Problem to solve — The full text of the records below, minus any pictures, should be given back word for word.

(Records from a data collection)
*****
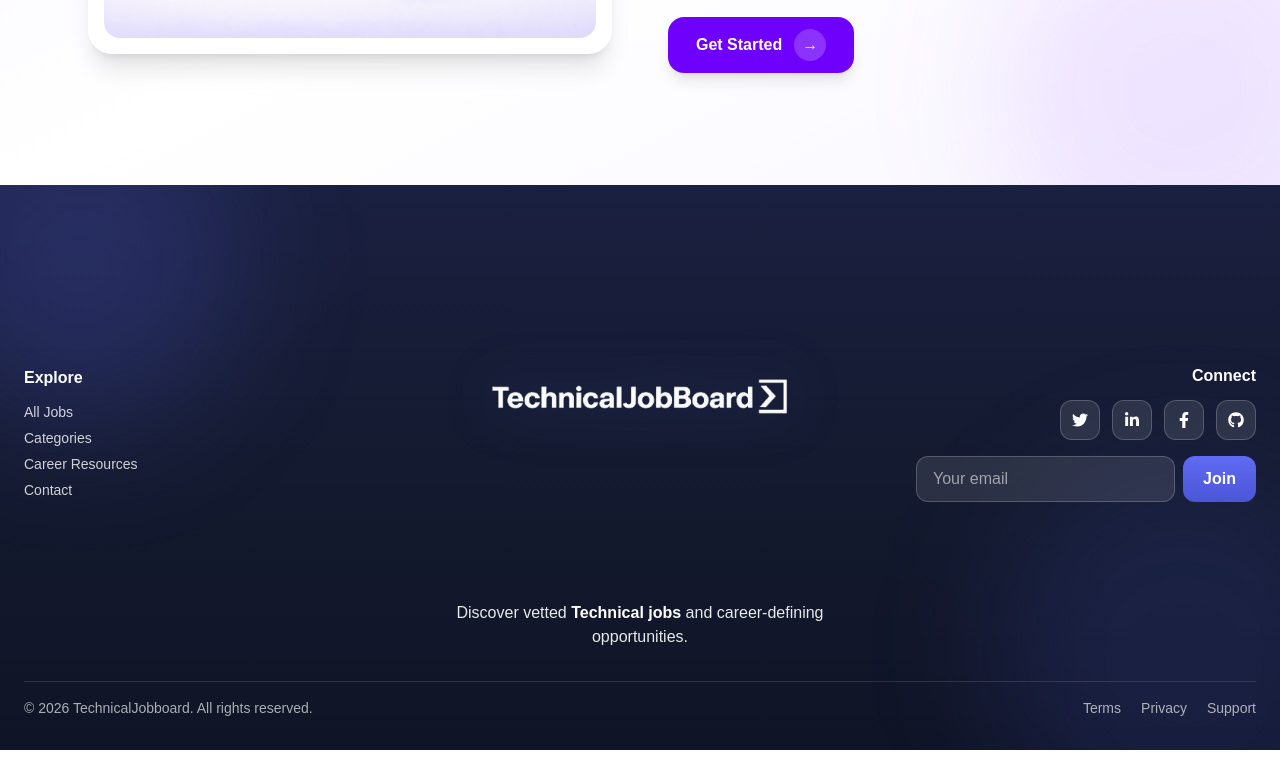
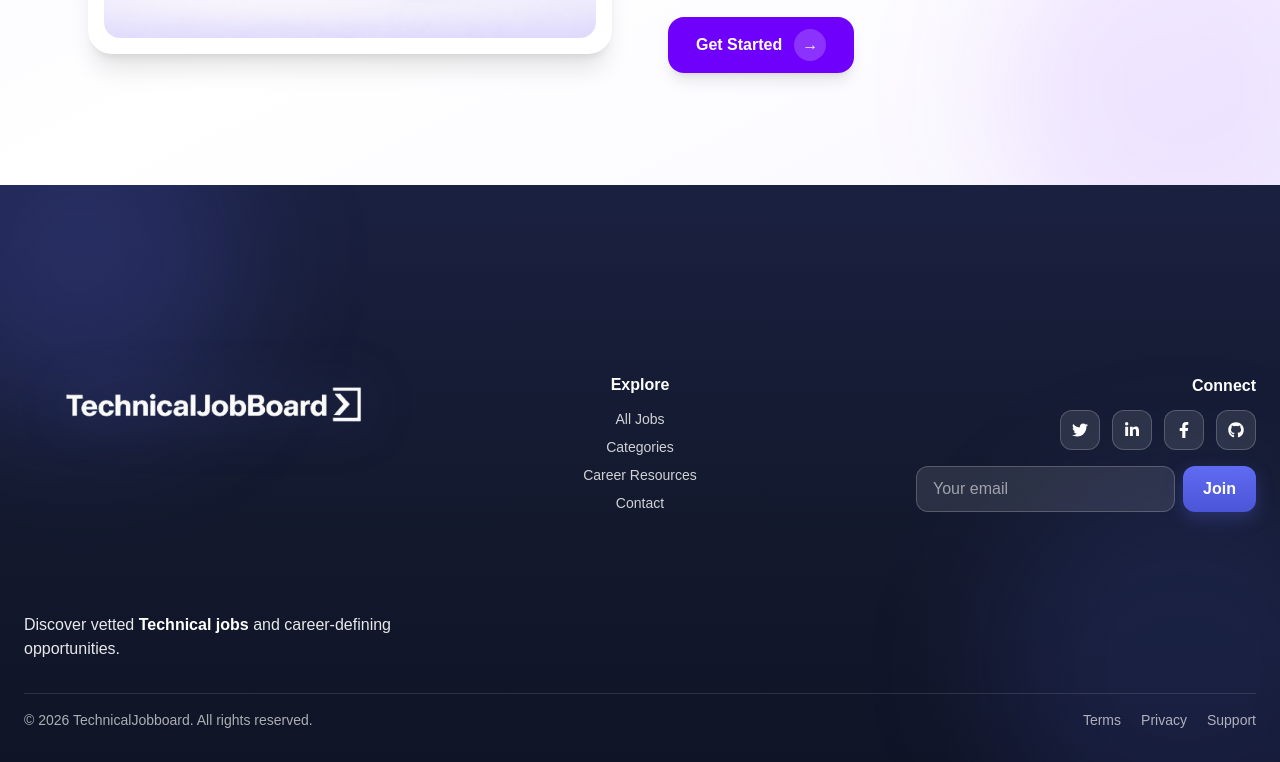
Before and after one commit to adebisidolapo/technicaljobboard, a Next.js app in the folder jobboard/: page / in a window 1280 px wide. Shown: the part 4495-5257 px from the top of the page. Built offline with nearby package versions, Linux system fonts and the light colour scheme.

Commit message:
update ui

```diff
--- a/jobboard/components/Footer.tsx
+++ b/jobboard/components/Footer.tsx
@@ -12,22 +12,11 @@ export default function Footer() {
         <div className="pointer-events-none absolute -top-20 -left-20 h-80 w-80 rounded-full bg-[#5F6BF2]/20 blur-3xl" />
         <div className="pointer-events-none absolute -bottom-24 -right-24 h-[24rem] w-[24rem] rounded-full bg-[#5F6BF2]/12 blur-3xl" />
 
-        <div className="relative mx-auto max-w-7xl px-6 pt-8 pb-8">
-          {/* ===== TOP ROW (BALANCED) ===== */}
-          <div className="grid grid-cols-1 md:grid-cols-3 gap-10 md:gap-6 items-center">
-            {/* LEFT — EXPLORE */}
+        <div className="relative mx-auto max-w-7xl px-6 pt-10 pb-8">
+          {/* ===== 3 COLUMNS ===== */}
+          <div className="grid grid-cols-1 md:grid-cols-3 gap-10 md:gap-8 items-center">
+            {/* LEFT — LOGO + TAGLINE */}
             <div className="flex flex-col items-center md:items-start text-center md:text-left">
-              <h3 className="font-semibold text-base mb-3">Explore</h3>
-              <ul className="space-y-1.5 text-white/80 text-sm">
-                <li className="hover:text-white cursor-pointer">All Jobs</li>
-                <li className="hover:text-white cursor-pointer">Categories</li>
-                <li className="hover:text-white cursor-pointer">Career Resources</li>
-                <li className="hover:text-white cursor-pointer">Contact</li>
-              </ul>
-            </div>
-
-            {/* CENTER — LOGO + TAGLINE (TAGLINE DIRECTLY UNDER LOGO) */}
-            <div className="flex flex-col items-center text-center justify-center">
               <img
                 src="/logo.png"
                 alt="TechnicalJobboard Logo"
@@ -41,12 +30,23 @@ export default function Footer() {
                 "
               />
 
-              {/* tight gap directly under logo */}
-              <p className="mt-1 text-white/90 text-sm sm:text-base max-w-md">
+              {/* tight, directly under logo */}
+              <p className="mt-2 text-white/90 text-sm sm:text-base max-w-md">
                 Discover vetted{" "}
                 <span className="font-semibold text-white">Technical jobs</span>{" "}
                 and career-defining opportunities.
               </p>
+            </div>
+
+            {/* MIDDLE — EXPLORE */}
+            <div className="flex flex-col items-center text-center">
+              <h3 className="font-semibold text-base mb-3">Explore</h3>
+              <ul className="space-y-2 text-white/80 text-sm">
+                <li className="hover:text-white cursor-pointer">All Jobs</li>
+                <li className="hover:text-white cursor-pointer">Categories</li>
+                <li className="hover:text-white cursor-pointer">Career Resources</li>
+                <li className="hover:text-white cursor-pointer">Contact</li>
+              </ul>
             </div>
 
             {/* RIGHT — CONNECT + FORM */}
@@ -68,7 +68,7 @@ export default function Footer() {
               </div>
 
               {/* Form under icons */}
-              <div className="w-full max-w-[340px] flex gap-2">
+              <div className="w-full max-w-[360px] md:max-w-[340px] flex gap-2 justify-center md:justify-end">
                 <input
                   type="email"
                   placeholder="Your email"
@@ -80,6 +80,7 @@ export default function Footer() {
                   className="px-5 py-2.5 rounded-xl font-semibold text-white
                              bg-gradient-to-b from-[#5F6BF2] to-[#4B55D8]
                              hover:from-[#6E78FF] hover:to-[#4B55D8]
+                             shadow-[0_6px_18px_rgba(95,107,242,0.28)]
                              transition"
                 >
                   Join
```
*****
Solution —
Before and after one commit to adebisidolapo/technicaljobboard, a Next.js app in the folder jobboard/: page / in a window 1280 px wide. Shown: the part 4495-5257 px from the top of the page. Built offline with nearby package versions, Linux system fonts and the light colour scheme.

Commit message:
update ui

```diff
--- a/jobboard/components/Footer.tsx
+++ b/jobboard/components/Footer.tsx
@@ -12,22 +12,11 @@ export default function Footer() {
         <div className="pointer-events-none absolute -top-20 -left-20 h-80 w-80 rounded-full bg-[#5F6BF2]/20 blur-3xl" />
         <div className="pointer-events-none absolute -bottom-24 -right-24 h-[24rem] w-[24rem] rounded-full bg-[#5F6BF2]/12 blur-3xl" />
 
-        <div className="relative mx-auto max-w-7xl px-6 pt-8 pb-8">
-          {/* ===== TOP ROW (BALANCED) ===== */}
-          <div className="grid grid-cols-1 md:grid-cols-3 gap-10 md:gap-6 items-center">
-            {/* LEFT — EXPLORE */}
+        <div className="relative mx-auto max-w-7xl px-6 pt-10 pb-8">
+          {/* ===== 3 COLUMNS ===== */}
+          <div className="grid grid-cols-1 md:grid-cols-3 gap-10 md:gap-8 items-center">
+            {/* LEFT — LOGO + TAGLINE */}
             <div className="flex flex-col items-center md:items-start text-center md:text-left">
-              <h3 className="font-semibold text-base mb-3">Explore</h3>
-              <ul className="space-y-1.5 text-white/80 text-sm">
-                <li className="hover:text-white cursor-pointer">All Jobs</li>
-                <li className="hover:text-white cursor-pointer">Categories</li>
-                <li className="hover:text-white cursor-pointer">Career Resources</li>
-                <li className="hover:text-white cursor-pointer">Contact</li>
-              </ul>
-            </div>
-
-            {/* CENTER — LOGO + TAGLINE (TAGLINE DIRECTLY UNDER LOGO) */}
-            <div className="flex flex-col items-center text-center justify-center">
               <img
                 src="/logo.png"
                 alt="TechnicalJobboard Logo"
@@ -41,12 +30,23 @@ export default function Footer() {
                 "
               />
 
-              {/* tight gap directly under logo */}
-              <p className="mt-1 text-white/90 text-sm sm:text-base max-w-md">
+              {/* tight, directly under logo */}
+              <p className="mt-2 text-white/90 text-sm sm:text-base max-w-md">
                 Discover vetted{" "}
                 <span className="font-semibold text-white">Technical jobs</span>{" "}
                 and career-defining opportunities.
               </p>
+            </div>
+
+            {/* MIDDLE — EXPLORE */}
+            <div className="flex flex-col items-center text-center">
+              <h3 className="font-semibold text-base mb-3">Explore</h3>
+              <ul className="space-y-2 text-white/80 text-sm">
+                <li className="hover:text-white cursor-pointer">All Jobs</li>
+                <li className="hover:text-white cursor-pointer">Categories</li>
+                <li className="hover:text-white cursor-pointer">Career Resources</li>
+                <li className="hover:text-white cursor-pointer">Contact</li>
+              </ul>
             </div>
 
             {/* RIGHT — CONNECT + FORM */}
@@ -68,7 +68,7 @@ export default function Footer() {
               </div>
 
               {/* Form under icons */}
-              <div className="w-full max-w-[340px] flex gap-2">
+              <div className="w-full max-w-[360px] md:max-w-[340px] flex gap-2 justify-center md:justify-end">
                 <input
                   type="email"
                   placeholder="Your email"
@@ -80,6 +80,7 @@ export default function Footer() {
                   className="px-5 py-2.5 rounded-xl font-semibold text-white
                              bg-gradient-to-b from-[#5F6BF2] to-[#4B55D8]
                              hover:from-[#6E78FF] hover:to-[#4B55D8]
+                             shadow-[0_6px_18px_rgba(95,107,242,0.28)]
                              transition"
                 >
                   Join
```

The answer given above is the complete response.